Learn how to repair interior woodwork and trim with this expert how-to guide, which covers natural ‘drying’ oils, wax, polyurethane and varnish.
Repairing scratches, cracks, dings, and similar problems with wood trim and other woodwork is easy in most cases. One of the reasons wood is the most popular building material is the fact that it’s easy to machine and work with standard tools. Minor scratches and gouges can be hidden or covered up, but you may want to replace pieces that are more seriously damaged. To protect your interior woodwork, it’s important to keep surfaces clean.
How to Clean Interior Woodwork & Trim
Interior woodwork is usually protected with some kind of clear finish. To clean any wood effectively without ruining the topcoat, you need to know what it was finished with in the first place. Here’s a quick primer on finishes and how to clean them:
Natural “drying” oils like linseed and tung oil soak into the wood surface and then dry hard to form a protective film that is all but invisible. Manufacturers recommend lemon oil polish, which partially dissolves the old topcoat. As you wipe it on, you also wipe away surface grime that has become embedded in the finish.

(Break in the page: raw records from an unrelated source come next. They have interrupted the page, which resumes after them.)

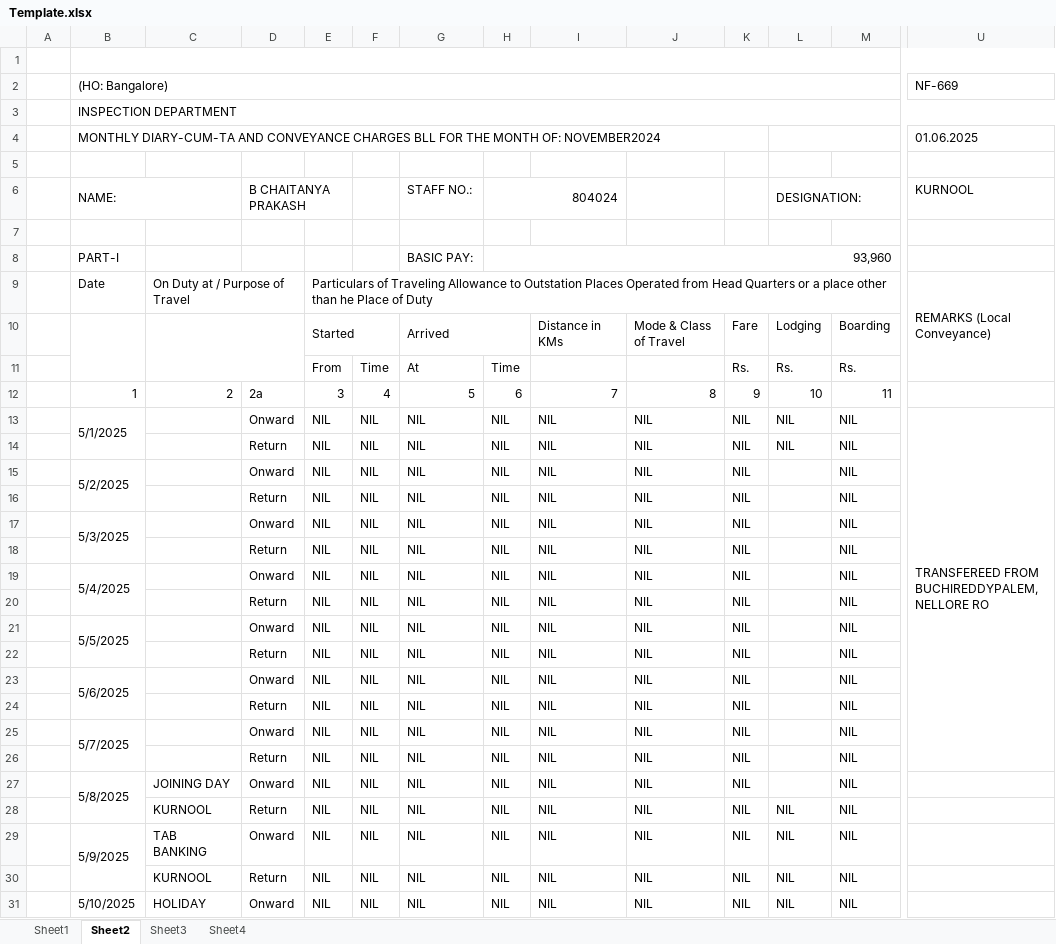
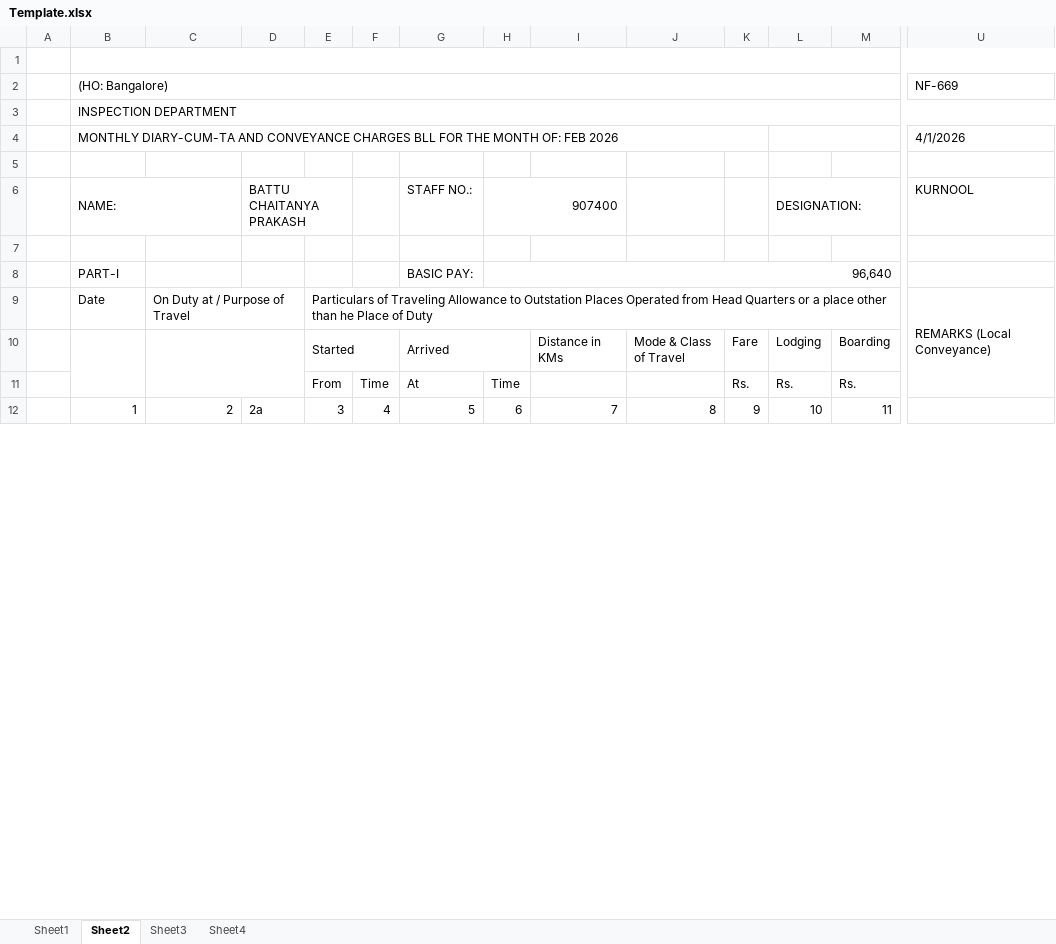
Before and after one commit to iamchaitanya/TABILL_V0, an Excel workbook: public/Template.xlsx, sheet Sheet2, drawn as a sheet; only a part is shown, gaps mark what is left out; values as stored, in another font and other column widths than the file's, no cell formats; charts and pictures not drawn; removed rows and columns are numbered as before the commit, all else as after; rows hold the shown columns only; the diff covers the shown part only; the diff names each change by its address in the sheet, - before the commit and + after, or states it on an @@ line.

Commit message:
Add RBIA closure page and align updated TA template mapping

```diff
--- a/public/Template.xlsx (sheet Sheet2)
+++ b/public/Template.xlsx (sheet Sheet2)
-B4: …MONTH OF: NOVEMBER2024
+B4: …MONTH OF: FEB 2026
-U4: 01.06.2025
+U4: 4/1/2026
-D6: B CHAITANYA PRAKASH
+D6: BATTU CHAITANYA PRAKASH
-H6: 804024
+H6: 907400
-H8: 93,960
+H8: 96,640
-row 13:  | 5/1/2025 |  | Onward | NIL | NIL | NIL | NIL | NIL | NIL | NIL | NIL | NIL | TRANSFEREED FROM BUCHIREDDYPALEM, NELLORE RO
-row 14:  |  |  | Return | NIL | NIL | NIL | NIL | NIL | NIL | NIL | NIL | NIL
-row 15:  | 5/2/2025 |  | Onward | NIL | NIL | NIL | NIL | NIL | NIL | NIL |  | NIL
-row 16:  |  |  | Return | NIL | NIL | NIL | NIL | NIL | NIL | NIL |  | NIL
-row 17:  | 5/3/2025 |  | Onward | NIL | NIL | NIL | NIL | NIL | NIL | NIL |  | NIL
-row 18:  |  |  | Return | NIL | NIL | NIL | NIL | NIL | NIL | NIL |  | NIL
-row 19:  | 5/4/2025 |  | Onward | NIL | NIL | NIL | NIL | NIL | NIL | NIL |  | NIL
-row 20:  |  |  | Return | NIL | NIL | NIL | NIL | NIL | NIL | NIL |  | NIL
-row 21:  | 5/5/2025 |  | Onward | NIL | NIL | NIL | NIL | NIL | NIL | NIL |  | NIL
-row 22:  |  |  | Return | NIL | NIL | NIL | NIL | NIL | NIL | NIL |  | NIL
-row 23:  | 5/6/2025 |  | Onward | NIL | NIL | NIL | NIL | NIL | NIL | NIL |  | NIL
-row 24:  |  |  | Return | NIL | NIL | NIL | NIL | NIL | NIL | NIL |  | NIL
-row 25:  | 5/7/2025 |  | Onward | NIL | NIL | NIL | NIL | NIL | NIL | NIL |  | NIL
-row 26:  |  |  | Return | NIL | NIL | NIL | NIL | NIL | NIL | NIL |  | NIL
-row 27:  | 5/8/2025 | JOINING DAY | Onward | NIL | NIL | NIL | NIL | NIL | NIL | NIL |  | NIL
-row 28:  |  | KURNOOL | Return | NIL | NIL | NIL | NIL | NIL | NIL | NIL | NIL | NIL
-row 29:  | 5/9/2025 | TAB BANKING | Onward | NIL | NIL | NIL | NIL | NIL | NIL | NIL | NIL | NIL
-row 30:  |  | KURNOOL | Return | NIL | NIL | NIL | NIL | NIL | NIL | NIL | NIL | NIL
-row 31:  | 5/10/2025 | HOLIDAY | Onward | NIL | NIL | NIL | NIL | NIL | NIL | NIL | NIL | NIL
```
Also changed, not shown: 63 added rows, 44 removed rows and 1 edited cell elsewhere in this sheet, sheet Sheet1, sheet Sheet4, sheet Sheet3, cell formats, formulas that keep their value, hidden cells, charts or pictures, 3 other files.
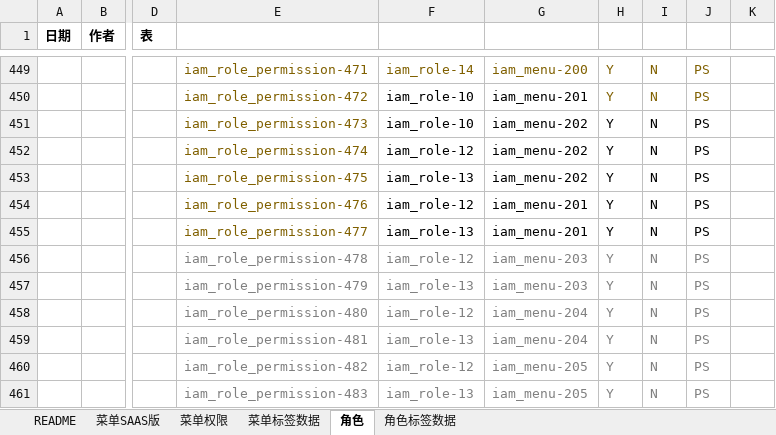
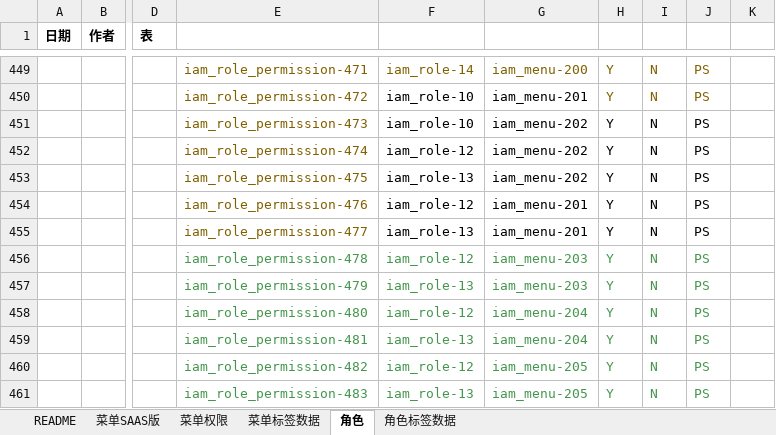
Before and after one commit to open-hand/devops-service, an Excel workbook: src/main/resources/script/db/init-data/devops_service/hzero_platform/hzero-menu-user-role-label.xlsx, sheet 角色, drawn as a sheet; only a part is shown, gaps mark what is left out; values as stored, in another font and other column widths than the file's, no borders; the diff names each change by its address in the sheet, - before the commit and + after, or states it on an @@ line.

```diff
--- a/src/main/resources/script/db/init-data/devops_service/hzero_platform/hzero-menu-user-role-label.xlsx (sheet 角色)
+++ b/src/main/resources/script/db/init-data/devops_service/hzero_platform/hzero-menu-user-role-label.xlsx (sheet 角色)
-E456:J461 text colour: #808080
+E456:J461 text colour: #44964D
```
Also changed, not shown: sheet 菜单SAAS版, sheet 菜单权限, src/main/resources/script/db/init-data/devops_service/hzero_platform/devops-menu-label.xlsx.
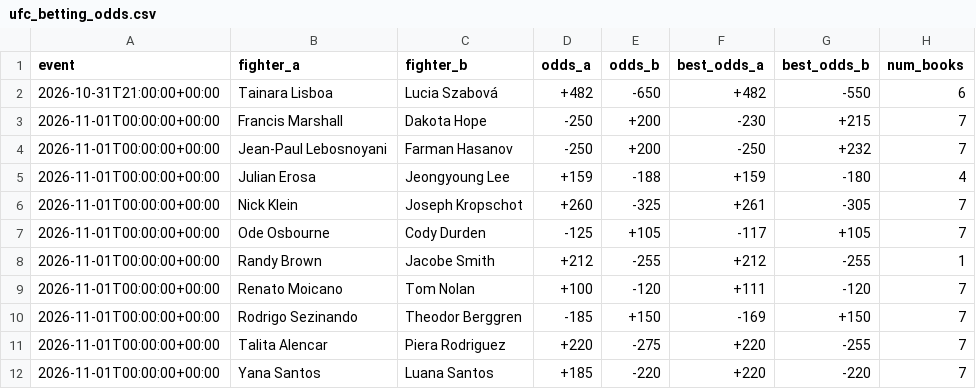
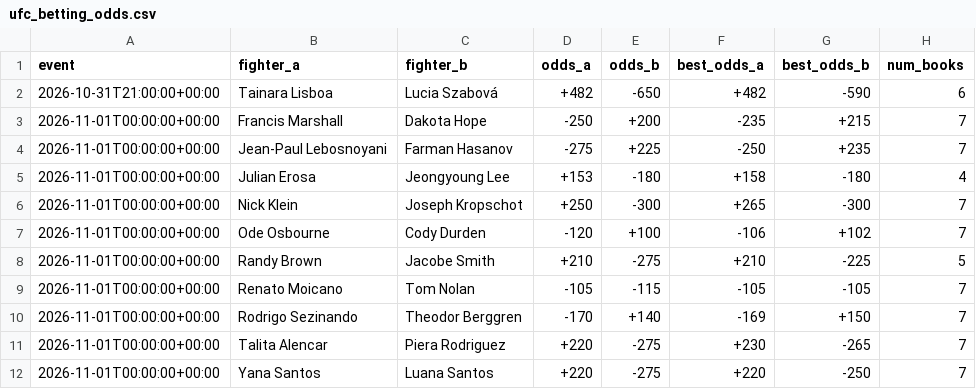
Before and after one commit to sockybobocky/ufc-data, a CSV file: ufc_betting_odds.csv, drawn as a sheet; only a part is shown; the diff covers the shown part only.

```diff
--- a/ufc_betting_odds.csv
+++ b/ufc_betting_odds.csv
@@ -1,12 +1,12 @@
 event,fighter_a,fighter_b,odds_a,odds_b,best_odds_a,best_odds_b,num_books
-2026-10-31T21:00:00+00:00,Tainara Lisboa,Lucia Szabová,+482,-650,+482,-550,6
-2026-11-01T00:00:00+00:00,Francis Marshall,Dakota Hope,-250,+200,-230,+215,7
-2026-11-01T00:00:00+00:00,Jean-Paul Lebosnoyani,Farman Hasanov,-250,+200,-250,+232,7
-2026-11-01T00:00:00+00:00,Julian Erosa,Jeongyoung Lee,+159,-188,+159,-180,4
-2026-11-01T00:00:00+00:00,Nick Klein,Joseph Kropschot,+260,-325,+261,-305,7
-2026-11-01T00:00:00+00:00,Ode Osbourne,Cody Durden,-125,+105,-117,+105,7
-2026-11-01T00:00:00+00:00,Randy Brown,Jacobe Smith,+212,-255,+212,-255,1
-2026-11-01T00:00:00+00:00,Renato Moicano,Tom Nolan,+100,-120,+111,-120,7
-2026-11-01T00:00:00+00:00,Rodrigo Sezinando,Theodor Berggren,-185,+150,-169,+150,7
-2026-11-01T00:00:00+00:00,Talita Alencar,Piera Rodriguez,+220,-275,+220,-255,7
-2026-11-01T00:00:00+00:00,Yana Santos,Luana Santos,+185,-220,+220,-220,7
+2026-10-31T21:00:00+00:00,Tainara Lisboa,Lucia Szabová,+482,-650,+482,-590,6
+2026-11-01T00:00:00+00:00,Francis Marshall,Dakota Hope,-250,+200,-235,+215,7
+2026-11-01T00:00:00+00:00,Jean-Paul Lebosnoyani,Farman Hasanov,-275,+225,-250,+235,7
+2026-11-01T00:00:00+00:00,Julian Erosa,Jeongyoung Lee,+153,-180,+158,-180,4
+2026-11-01T00:00:00+00:00,Nick Klein,Joseph Kropschot,+250,-300,+265,-300,7
+2026-11-01T00:00:00+00:00,Ode Osbourne,Cody Durden,-120,+100,-106,+102,7
+2026-11-01T00:00:00+00:00,Randy Brown,Jacobe Smith,+210,-275,+210,-225,5
+2026-11-01T00:00:00+00:00,Renato Moicano,Tom Nolan,-105,-115,-105,-105,7
+2026-11-01T00:00:00+00:00,Rodrigo Sezinando,Theodor Berggren,-170,+140,-169,+150,7
+2026-11-01T00:00:00+00:00,Talita Alencar,Piera Rodriguez,+220,-275,+230,-265,7
+2026-11-01T00:00:00+00:00,Yana Santos,Luana Santos,+220,-275,+220,-250,7
```
Also changed, not shown: 22 edited cells elsewhere in this file, 3 other files.
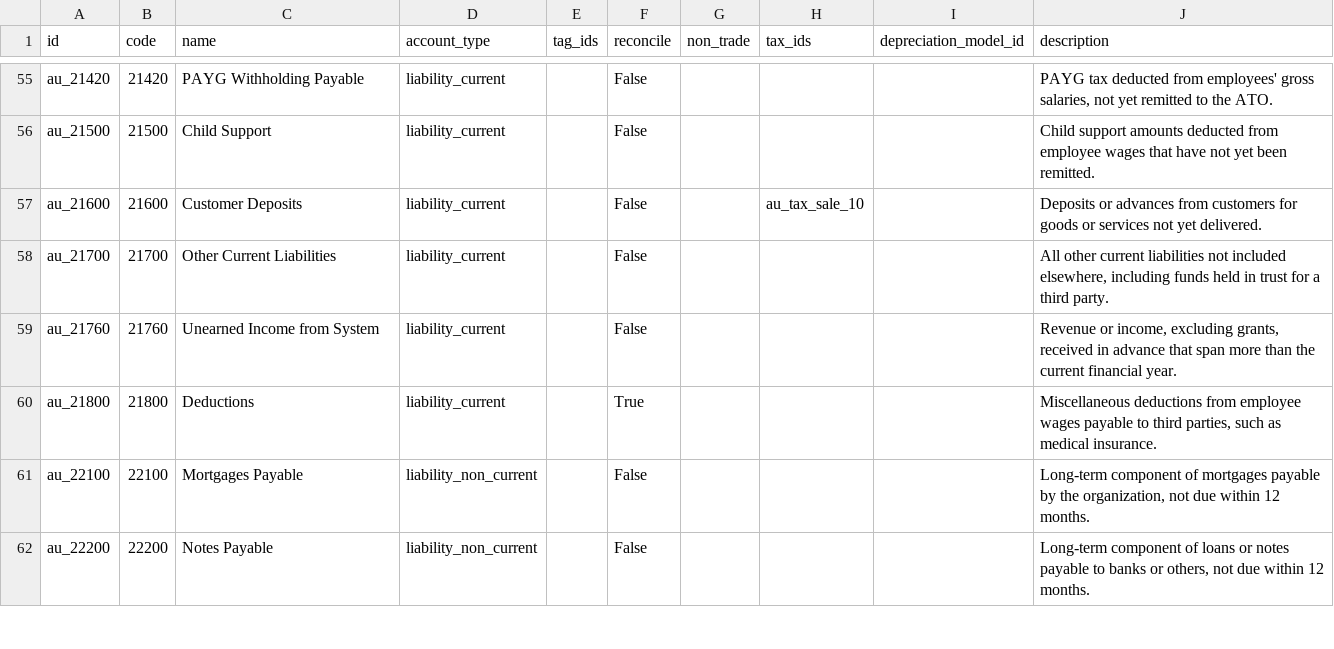
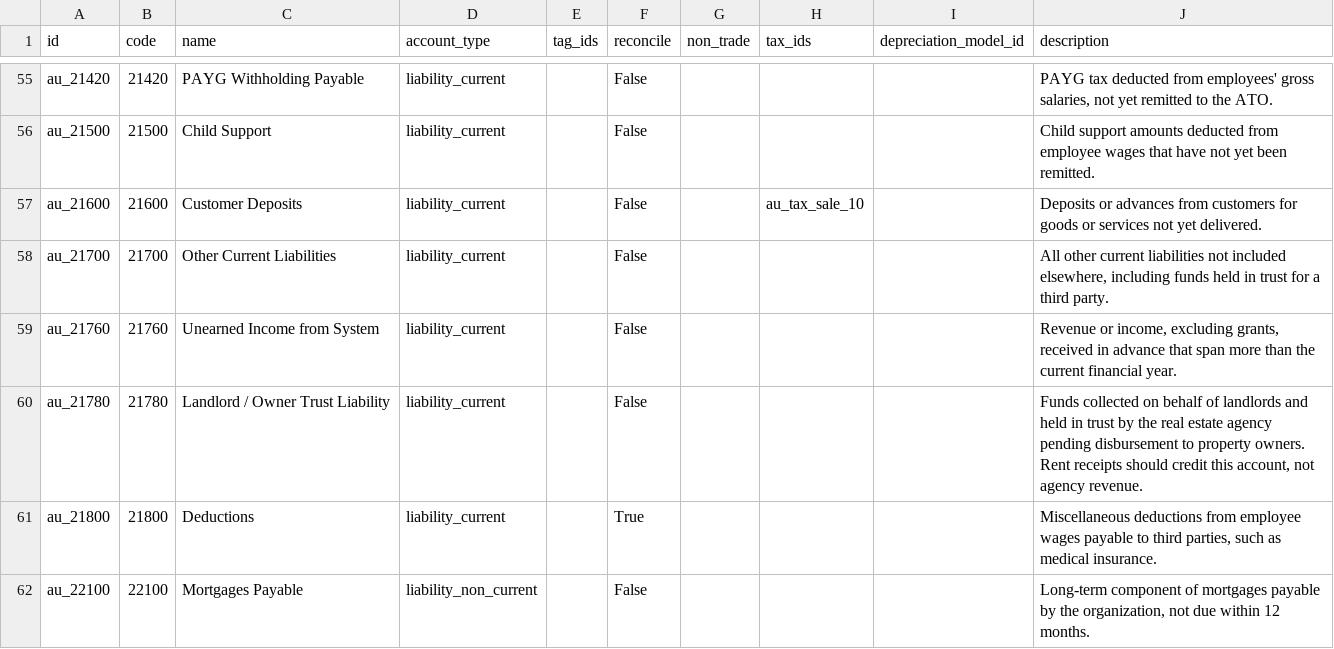
Before and after one commit to saebooks/saebooks, a CSV file: saebooks/seed/au/account.account-au.csv, drawn as a sheet; only a part is shown, gaps mark what is left out; the shorter side is filled out with more unchanged rows.

```diff
--- a/saebooks/seed/au/account.account-au.csv
+++ b/saebooks/seed/au/account.account-au.csv
@@ -59,2 +59,3 @@
 "au_21760","21760","Unearned Income from System","liability_current","","False","","","","Revenue or income, excluding grants, received in advance that span more than the current financial year."
+"au_21780","21780","Landlord / Owner Trust Liability","liability_current","","False","","","","Funds collected on behalf of landlords and held in trust by the real estate agency pending disbursement to property owners. Rent receipts should credit this account, not agency revenue."
 "au_21800","21800","Deductions","liability_current","","True","","","","Miscellaneous deductions from employee wages payable to third parties, such as medical insurance."
```
Also changed, not shown: 2 other files.
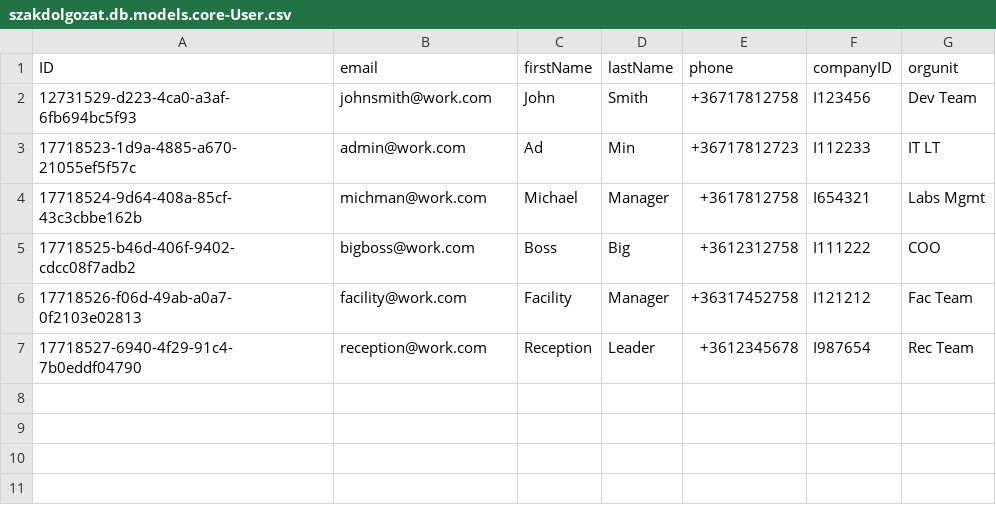
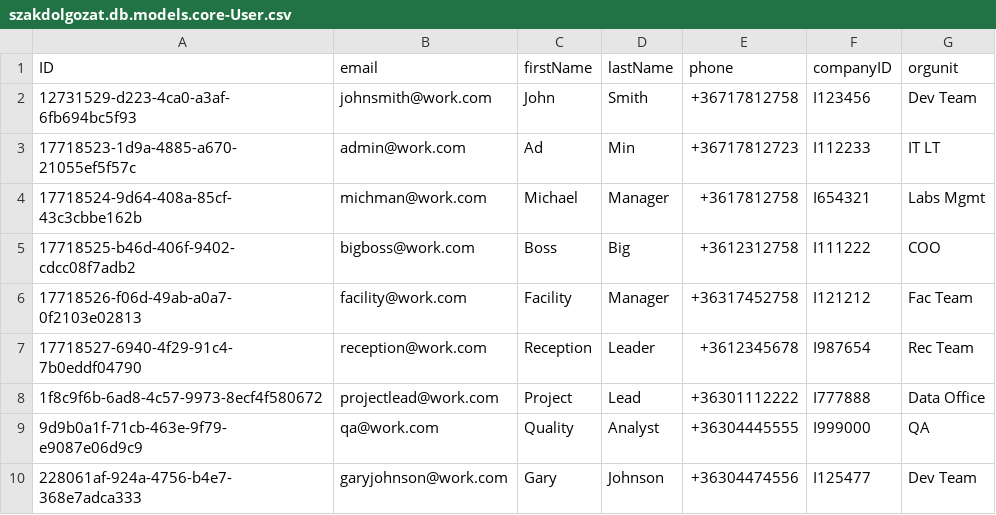
Before and after one commit to h4u2hj/project-tracking, a CSV file: db/data/szakdolgozat.db.models.core-User.csv, drawn as a sheet; the diff names each change by its address in the sheet, - before the commit and + after, or states it on an @@ line.

```diff
--- a/db/data/szakdolgozat.db.models.core-User.csv
+++ b/db/data/szakdolgozat.db.models.core-User.csv
+row 8: 1f8c9f6b-6ad8-4c57-9973-8ecf4f580672 | projectlead@work.com | Project | Lead | +36301112222 | I777888 | Data Office
+row 9: 9d9b0a1f-71cb-463e-9f79-e9087e06d9c9 | qa@work.com | Quality | Analyst | +36304445555 | I999000 | QA
+row 10: 228061af-924a-4756-b4e7-368e7adca333 | garyjohnson@work.com | Gary | Johnson | +36304474556 | I125477 | Dev Team
```
Also changed, not shown: db/data/szakdolgozat.db.models.core-Project.csv, db/data/szakdolgozat.db.models.core-Snapshot.csv, 6 other files.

Wax imparts a surface coating that can be felt and seen. It doesn’t dry as hard as oils and builds up in the wood pores after repeated applications. To clean waxed wood, you can use a commercial wax stripper, a mild solution of white vinegar and water, or lemon oil polish, but you’ll have to reapply a new wax topcoat afterward.
Polyurethane & varnish are basically the same, the only difference being that one is made with plastic resins and the other with natural resins. Both create a hard, waterproof coating that is impervious to most dirt and stains. Woodwork wearing these protective finishes may not look “natural,” but it can be cleaned by simply wiping with a damp cloth.
See the following pages for information on how to repair interior woodwork and trim.